- Follow any other restrictions specified on the pesticide label or in any special exception under which the early entry takes place.
Crop advisors are exempt from many WPS provisions in Nebraska if they have met the pesticide safety training requirements. To meet the training requirement, they must either be state-certified pesticide applicators or receive approved WPS pesticide handler training.
As pesticide handlers under the WPS, crop advisors or those under their direct supervision may enter treated areas during pesticide application and the REI if they follow the product labeling PPE requirements. Crop advisors with approved safety training can determine the appropriate protection to be used while performing crop advising tasks in treated areas after the pesticide has been applied.
Individuals under the direct supervision of a crop advisor are exempt from WPS provisions except for the pesticide safety training requirements (see pesticide safety training). These people must be trained as agricultural workers under WPS provisions. The exemption applies only after the pesticide application is completed and while performing crop advising tasks.

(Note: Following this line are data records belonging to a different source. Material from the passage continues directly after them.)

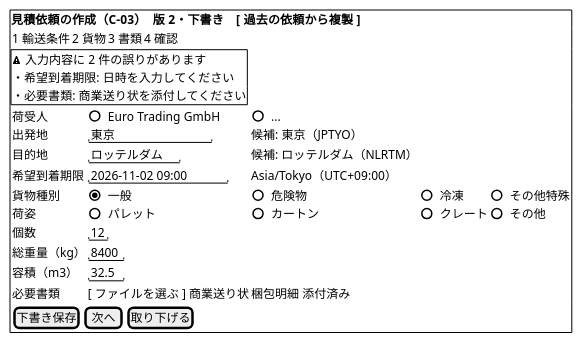
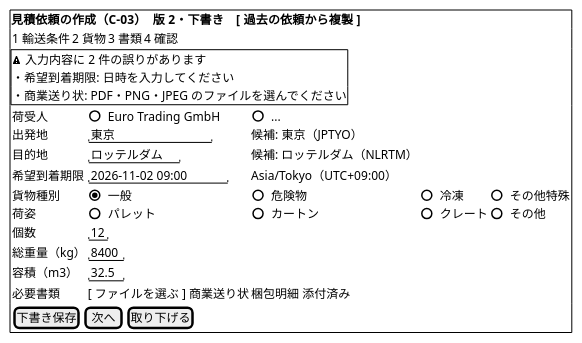
One commit to k2works/practical-domain-driven-design-in-enterpris-application changed the tenth of 21 diagrams in docs/design/cargo-tracker/ui_design.md. Above: the diagram before and after it, drawn with PlantUML. The commit also changed other lines of this file and 5 other files, not shown here.

````diff
--- a/docs/design/cargo-tracker/ui_design.md
+++ b/docs/design/cargo-tracker/ui_design.md
@@ -457,26 +458,26 @@
 ```plantuml
 @startsalt
 {+
   <b>見積依頼の作成（C-03）　版 2・下書き　[ 過去の依頼から複製 ]
   { 1 輸送条件 | 2 貨物 | 3 書類 | 4 確認 }
   {+
     <&warning> 入力内容に 2 件の誤りがあります
     ・希望到着期限: 日時を入力してください
-    ・必要書類: 商業送り状を添付してください
+    ・商業送り状: PDF・PNG・JPEG のファイルを選んでください
   }
   {
     荷受人             | ( ) Euro Trading GmbH | ( ) ...
     出発地             | "東京             " | 候補: 東京（JPTYO）
     目的地             | "ロッテルダム     " | 候補: ロッテルダム（NLRTM）
     希望到着期限        | "2026-11-02 09:00 " | Asia/Tokyo（UTC+09:00）
     貨物種別            | (X) 一般 | ( ) 危険物 | ( ) 冷凍 | ( ) その他特殊
     荷姿               | ( ) パレット | ( ) カートン | ( ) クレート | ( ) その他
     個数               | "12"
     総重量（kg）        | "8400"
     容積（m3）          | "32.5"
     必要書類            | [ ファイルを選ぶ ] 商業送り状 | 梱包明細 添付済み
   }
   { [ 下書き保存 ] | [ 次へ ] | [ 取り下げる ] }
 }
 @endsalt
 ```
````
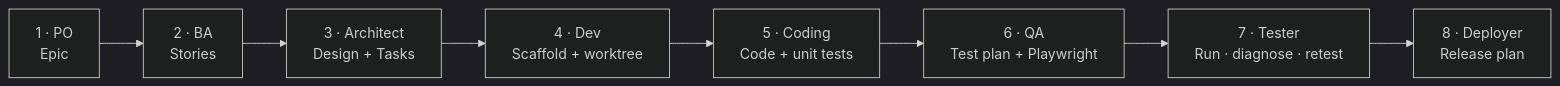
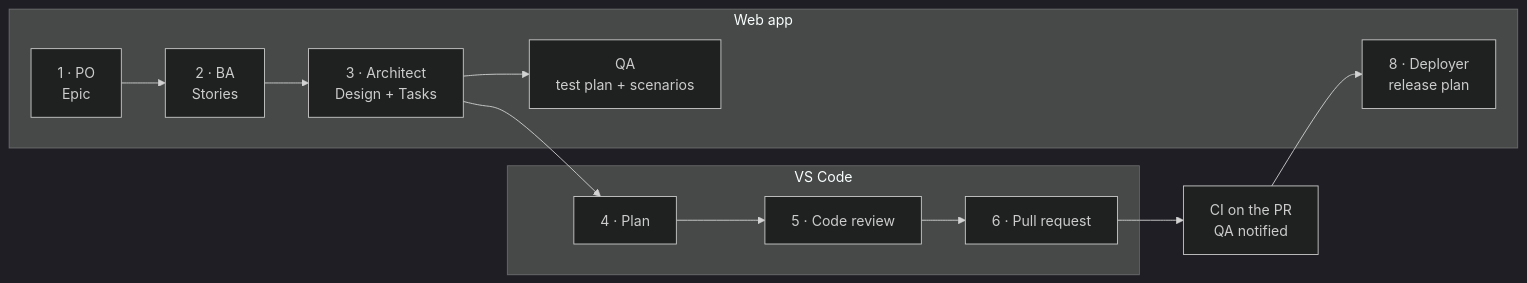
The second of 9 diagrams in docs/ARCHITECTURE.md (HasithaErandika/aura), drawn with Mermaid (dark theme) before and after one commit. The commit also changed other lines of this file and 41 other files, not shown here.

First line of the commit message:
docs: describe the VS Code workflow, mark completed plans, rewrite the roadmap

````diff
--- a/docs/ARCHITECTURE.md
+++ b/docs/ARCHITECTURE.md
@@ -76,7 +84,14 @@
 ```mermaid
 flowchart LR
-    G1["1 · PO<br/>Epic"] --> G2["2 · BA<br/>Stories"] --> G3["3 · Architect<br/>Design + Tasks"]
-    G3 --> G4["4 · Dev<br/>Scaffold + worktree"] --> G5["5 · Coding<br/>Code + unit tests"]
-    G5 --> G6["6 · QA<br/>Test plan + Playwright"] --> G7["7 · Tester<br/>Run · diagnose · retest"]
-    G7 --> G8["8 · Deployer<br/>Release plan"]
+    subgraph WEBL["Web app"]
+        G1["1 · PO<br/>Epic"] --> G2["2 · BA<br/>Stories"] --> G3["3 · Architect<br/>Design + Tasks"]
+        QA["QA<br/>test plan + scenarios"]
+        G8["8 · Deployer<br/>release plan"]
+    end
+    subgraph IDE["VS Code"]
+        G4["4 · Plan"] --> G5["5 · Code review"] --> G6["6 · Pull request"]
+    end
+    G3 --> G4
+    G3 --> QA
+    G6 --> CI["CI on the PR<br/>QA notified"] --> G8
 ```
````
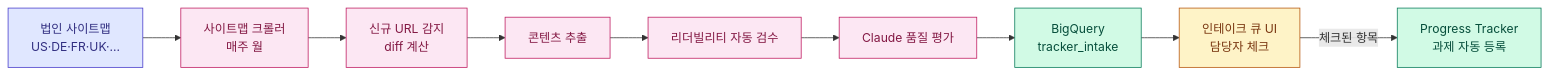
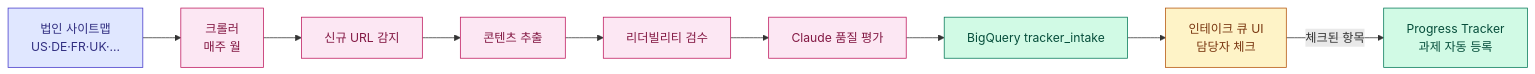
One commit to mts8787-droid/my-geo-newsletter changed the third of 4 diagrams in docs/ADMIN_PLAN.md. Above: the diagram before and after it, drawn with Mermaid. The commit also changed other lines of this file, not shown here.

````diff
--- a/docs/ADMIN_PLAN.md
+++ b/docs/ADMIN_PLAN.md
@@ -281,20 +283,20 @@
 ```mermaid
 flowchart LR
   classDef ext fill:#E0E7FF,stroke:#4338CA,color:#312E81
   classDef run fill:#FCE7F3,stroke:#BE185D,color:#831843
   classDef store fill:#D1FAE5,stroke:#047857,color:#064E3B
   classDef ui fill:#FEF3C7,stroke:#B45309,color:#78350F
 
   법인[법인 사이트맵<br/>US·DE·FR·UK·...]:::ext
-  크롤[사이트맵 크롤러<br/>매주 월]:::run
-  diff[신규 URL 감지<br/>diff 계산]:::run
+  크롤[크롤러<br/>매주 월]:::run
+  diff[신규 URL 감지]:::run
   추출[콘텐츠 추출]:::run
-  가독[리더빌리티 자동 검수]:::run
+  가독[리더빌리티 검수]:::run
   품질[Claude 품질 평가]:::run
-  큐[BigQuery<br/>tracker_intake]:::store
+  큐[BigQuery tracker_intake]:::store
   UI[인테이크 큐 UI<br/>담당자 체크]:::ui
   PT[Progress Tracker<br/>과제 자동 등록]:::store
 
   법인 --> 크롤 --> diff --> 추출 --> 가독 --> 품질 --> 큐 --> UI
   UI -- 체크된 항목 --> PT
 ```
````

The crop advisor must provide people under their direct supervision with information on the pesticide product and active ingredient(s) applied, method and time of application, and the REI. Also, advisors must provide individuals under their supervision with information regarding the tasks to undertake and how to contact the crop advisor.
Nebraska Department of Agriculture. For WPS regulatory interpretation and compliance guidance, call 402-471-2394.
Ogg, C.L., Bauer, E.C., Hygnstrom, J.R., Hansen, P.J. (2012) Protective Clothing and Equipment for Pesticide Applicators, NebGuide G758.
U.S. Environmental Protection Agency. 2005. How to Comply with the Worker Protection Standard for Agricultural Pesticides–What Employers Need to Know, EPA/735-B-05-002.
This publication has been peer reviewed.
Visit the University of Nebraska–Lincoln Extension Publications website for more publications.
Index: Pesticides, General
1994, Revised September 2012